67ºF

Central Florida families meet for first time after paired kidney donation

Families urge others to sign up for organ donation

ORLANDO, Fla. – The AdventHealth Transplant Institute is celebrating its first paired transplant involving a child.

“She has more than kidney disease. She has unfortunately, like, some other underlying issues as well,” Jamie McKenzie said.

Her 4-year-old daughter, Emery Bock, underwent a kidney transplant almost three months ago. McKenzie said when she was 20 weeks pregnant an ultrasound revealed her baby girl’s kidneys were full of cysts and doctors diagnosed her with chronic kidney disease.

[TRENDING: Another vaccine ‘highly effective’ | Man wrestles gator to save dog | Box installed at fire station for abandoned babies]

“She was stage three when she was born, which progressed to stage five,” McKenzie said. “We’re definitely happy to have had the transplant finally done.”
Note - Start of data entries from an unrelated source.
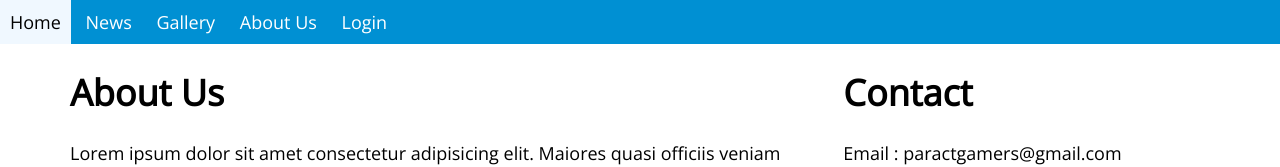
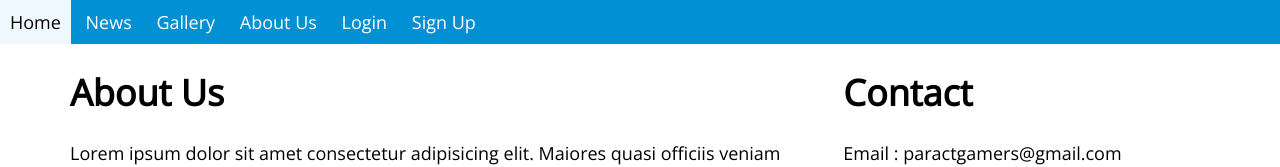
Before and after one commit to rafifikri24/pharactweb, a website: page about.html in a window 1280 px wide. Shown: the top 167 px of the page. Drawn offline with nearby package versions, Linux system fonts and the light colour scheme.

Commit message:
Update about.html

```diff
--- a/about.html
+++ b/about.html
@@ -43,6 +43,9 @@
         </li>
         <li>
             <a href="/login">Login</a>
+        </li>
+        <li>
+            <a href="/signup">Sign Up</a>
         </li>
     </ul>
     <div class="container">
```
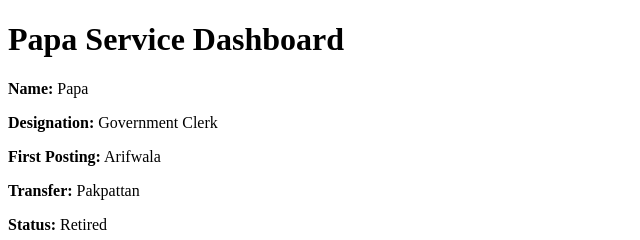
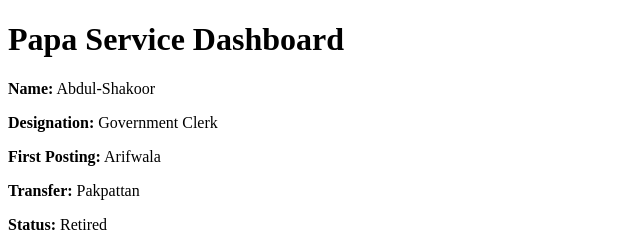
Before and after one commit to Ayesha-AiML/Papa-Dashboard, a plain HTML site: page index.html in a window 1280 px wide. Shown: the full height of the page, 0-640 px from the left. Drawn offline with Linux system fonts and the light colour scheme.

Commit message:
Update index.html

```diff
--- a/index.html
+++ b/index.html
@@ -8,7 +8,7 @@
 
 <h1>Papa Service Dashboard</h1>
 
-<p><b>Name:</b> Papa</p>
+<p><b>Name:</b> Abdul-Shakoor</p>
 <p><b>Designation:</b> Government Clerk</p>
 <p><b>First Posting:</b> Arifwala</p>
 <p><b>Transfer:</b> Pakpattan</p>
```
The kidney transplant was done before Bock needed dialysis. The kidney transplant was done through a paired organ transplant process. That’s when two or more living organ donors swap to make a compatible match.
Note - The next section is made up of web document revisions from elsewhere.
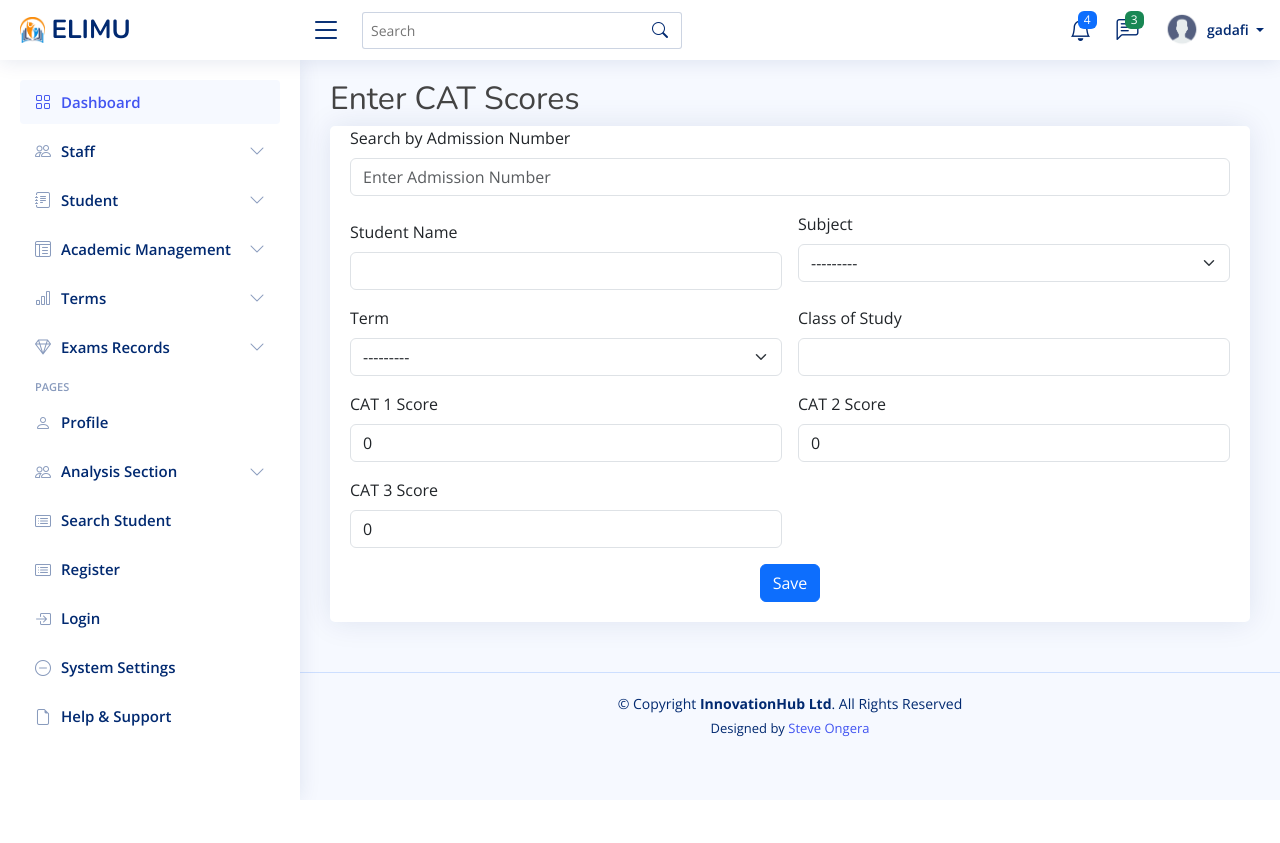
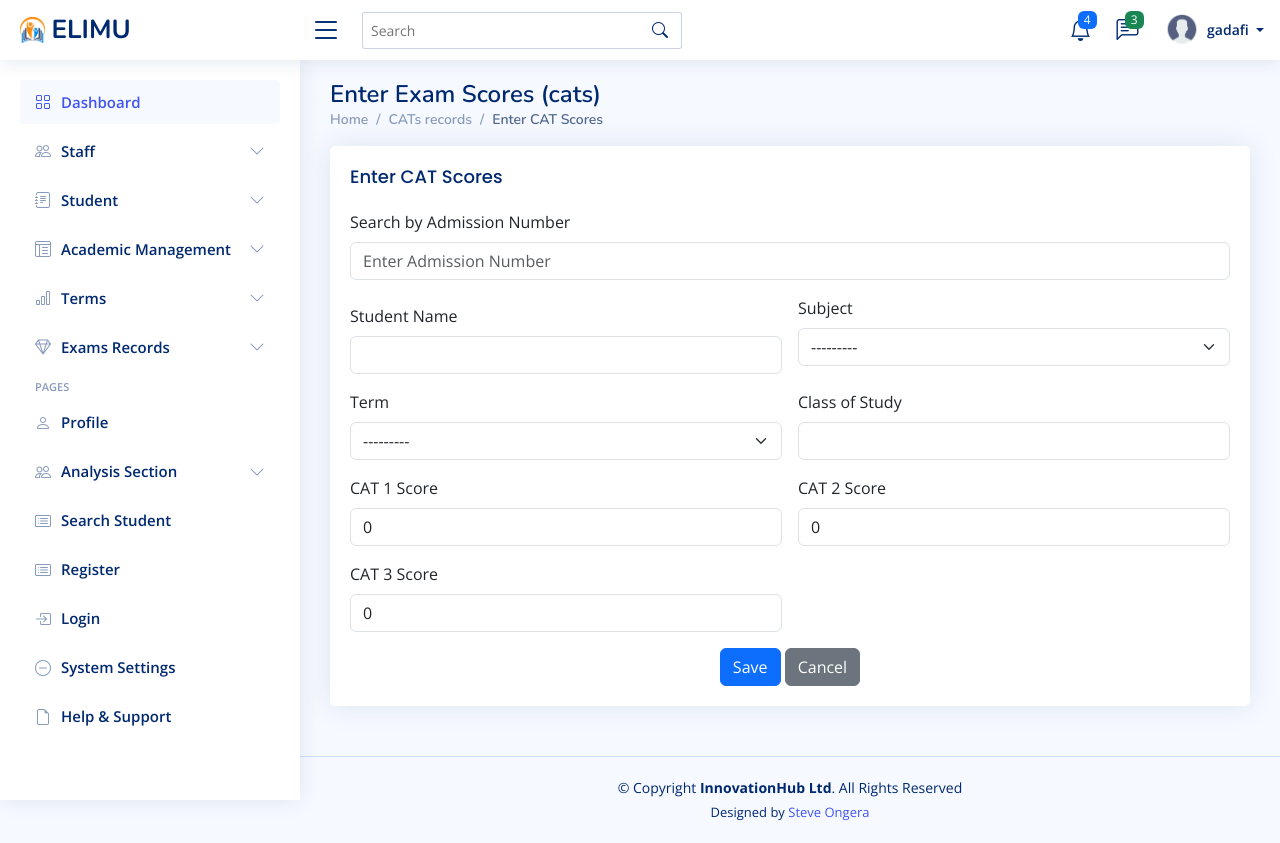
Before and after one commit to steve-ongera/EnezaElimu-Backup, a Django app: page /cats/create/ in a window 1280 px wide. Before the commit the page ends 800 px from the top, so only its background shows below. Run offline with Django 5.2, Linux system fonts and the light colour scheme; a user stored in the database is signed in; data comes from the database, SQL or seed files in the repository; both versions use the stored data as it was after the commit; some libraries are stand-ins or nearby versions.

Commit message:
made changes

```diff
--- a/myapp/views.py
+++ b/myapp/views.py
@@ -1550,7 +1550,6 @@
         return 'C'
     return 'F'
 
-
 @login_required
 @user_passes_test(is_staff_user)
 def form_rankings(request):
@@ -1588,7 +1587,7 @@
     # Prefetch related CAT data
     cat_prefetch = Prefetch(
         'cats',
-        queryset=CAT.objects.select_related('subject')
+        queryset=CAT.objects.select_related('subject', 'class_of_study')
     )
 
     form_rankings = []
@@ -1597,9 +1596,9 @@
         # Base query with prefetch
         base_query = Student.objects.prefetch_related(cat_prefetch).filter(cats__term=term)
 
-        # Apply form filter if selected
+        # Apply form filter if selected - now using CAT's class_of_study
         if selected_form:
-            base_query = base_query.filter(current_class__name=selected_form)
+            base_query = base_query.filter(cats__class_of_study__name=selected_form)
 
         # Optimize student query with annotations and prefetch_related
         student_rankings = (
@@ -1632,7 +1631,8 @@
             # Get subject grades efficiently using prefetched data
             subject_grades = [
                 cat for cat in student.cats.all()
-                if cat.term_id == term.id
+                if cat.term_id == term.id and
+                   (not selected_form or cat.class_of_study.name == selected_form)
             ]
 
             student_data = {
--- a/templates/cats/cat_form.html
+++ b/templates/cats/cat_form.html
@@ -1,10 +1,24 @@
 {% extends 'base/base.html' %}
 
 {% block content %}
-  <h2>Enter CAT Scores</h2>
 
+<div class="pagetitle">
+    <h1>Enter Exam Scores (cats)</h1>
+    <nav>
+        <ol class="breadcrumb">
+            <li class="breadcrumb-item"><a href="{% url 'admin_dashboard' %}">Home</a></li>
+            <li class="breadcrumb-item"><a href="{% url 'cat_list' %}">CATs records </a></li>
+            <li class="breadcrumb-item active">Enter CAT Scores</li>
+        </ol>
+    </nav>
+</div><!-- End Page Title -->
+
+<section class="section">
+    <div class="row">
+        <div class="col-lg-12 mx-auto">
             <div class="card">
                 <div class="card-body">
+                    <h5 class="card-title">Enter CAT Scores</h5>
                     <form method="POST">
                         {% csrf_token %}
 
@@ -85,10 +99,14 @@
                         <!-- Submit Button -->
                         <div class="text-center mt-3">
                             <button type="submit" class="btn btn-primary">Save</button>
+                            <a href="{% url 'cat_list' %}" class="btn btn-secondary">Cancel</a>
                         </div>
                     </form>
                 </div>
             </div>
+        </div>
+    </div>
+</section>
 
 <!-- jQuery & jQuery UI -->
 <script src="https://code.jquery.com/jquery-3.6.0.min.js"></script>
```
Also changed, not shown: templates/cats/updatecat_form.html (+21 -5 lines), db.sqlite3. Lines whose indentation alone changed are shown as unchanged.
“Also, this is a local celebration here in Central Florida because this is the first time that all members of a paired transplants have been patients here at AdventHealth,” Tom Johnson of AdventHealth TV said.

But because of COVID-19 restrictions, the families had to remain socially distanced and avoid contact during their first face-to-face meeting, yet their emotions and joy could still be felt behind their masks.

“The minute that we found out it was a child, it was even more emotional for me, and gratifying that I could get this opportunity to do this but in the same token to help my husband,” Hallie Thomas said.

Hallie Thomas donated one of her kidney’s to Bock.

“When it hit close to home, I think the first thing that you do, you know, is ask yourself what can you do? And that’s what I did, and when they told me about the paired exchange, I said sign me up right away,” she said.

And Bock’s mom ended up being a match for Hallie Thomas’ husband, Richard Thomas, who had battled chronic kidney disease ever since he was in high school.

Each transplant surgery took three to five hours to perform.

“Usually, those kidneys could last even 30 to 40 years. So, we hope it may be longer than that, but she may need another transplant down the road,” Dr. Michael Angelis, a transplant surgeon and the surgical director of kidney transplant, said. “In this case, Emery, both her parents wanted to donate but unfortunately she developed antibodies to both her parents.”

Both families hope their stories will motivate people to sign up for organ donation.

“As Hallie said, my heart goes out to, you know, this little girl who’s had to go through so much so immediately. My heart breaks in that regard but so happy that this is kind of one more step for her to kind of live a happy, healthy life,” Richard Thomas said.


About the Author: